Forget “Shame on Tom.” How about “shame on us.”
In reading several articles and blog pieces–including Idol Chatter’s reliable Kris Rasumussen’s–I think almost everyone has missed the real point. Tom’s exit from Paramount wasn’t due as much to his behavior or their greed as much as it was due to our behavior and our greed.
Our behavior was to watch a young actor come out of his choreographed shell and reveal more of his actual character and personality–and then decide not to go to his movies as much. It’s not as if he was some sort balanced character leader or upstanding citizen before he jumped up on Oprah’s couch or shared his pseudoreligious beliefs; we just didn’t know any better. As he got more authentic, we stayed away from his recent releases.
The result? The business entity charged with making a profit (Paramount Studios) made an assessment based on data that he wasn’t the market force he used to be. Correct? Yes. But it didn’t have to be.
What if throngs of citizens had shown up in greater droves, as if to say, “We truly value authenticity off screen while loving great entertainment on screen.” The problem, of course, is that many of us can’t separate the two, and we want too much to believe in (and vicariously connect with) the on-screen personas of celebrities, who lose value for us when they stray from what we want to conceive them as.
And this isn’t new. Humphrey Bogart tried to be the tragic hero in “The Caine Mutiny.” John Wayne got old in “Rooster Cogburn.” Robert Redford got vulnerable (finally) in “Indecent Proposal” and later “The Clearing.” Harrison Ford moved from the trilogies (“Star Wars” and “Indiana Jones”) to artsy stuff like “Mosquito Coast” and later tried to play a Russian in “K-19: The Widowmaker.” Cruise is the latest in a line of famous male actors who’ve tried to climb out of the box that made them famous–whether on-screen or off. It’s not that it’s bad, or wrong. It’s just that we (the public) don’t tend to respond well to it and thus the studios don’t want to pay them for it.

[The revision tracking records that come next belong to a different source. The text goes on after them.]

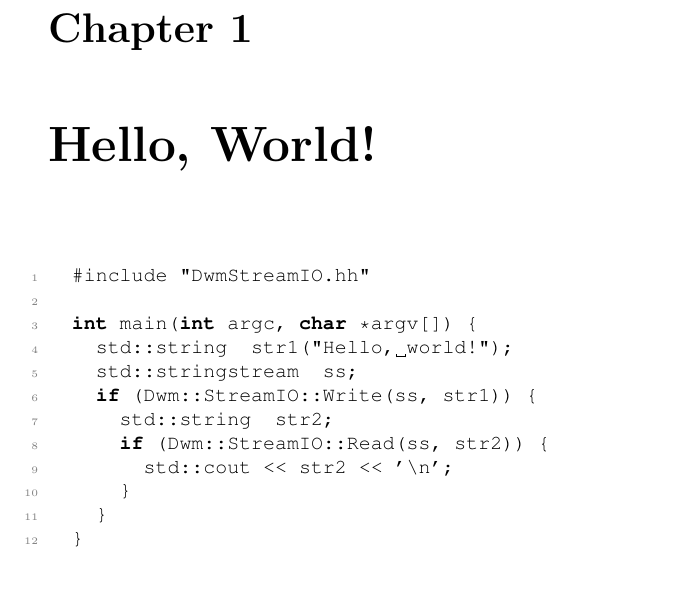
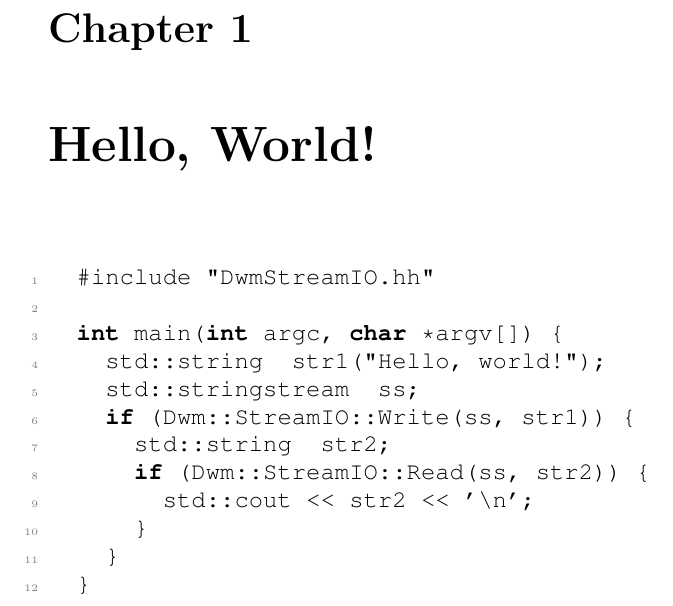
Before and after one commit to dwmcrobb/libDwm, a LaTeX book (doc/manual/main.tex): part of page 1 of 14, cut so that both start at the same text, the shorter picture padded with empty space. Compiled offline with pdfLaTeX.

Commit message:
Start sketching out a manual.

```diff
--- a/doc/manual/main.tex
+++ b/doc/manual/main.tex
@@ -40,8 +40,10 @@ fourByteEmpty/.style={draw,fill=blue!10,minimum height=20pt,text depth=10pt,text
 \definecolor{codegray}{rgb}{0.5,0.5,0.5}
 
 \lstdefinestyle{mystyle}%
-{basicstyle=\ttfamily,
+{basicstyle=\ttfamily\large,
   keepspaces=true,
+  showspaces=false,
+  showstringspaces=false,
   numberstyle=\tiny\color{codegray},
   numbers=left,
   numbersep=5pt
```
Also changed, not shown: doc/manual/main.pdf.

It’s just business, really. But deeper than that, it’s spiritual: We say we long for authenticity and honesty, but we don’t like it when we see it.
And that’s when every actor realizes he or she is really just another commodity.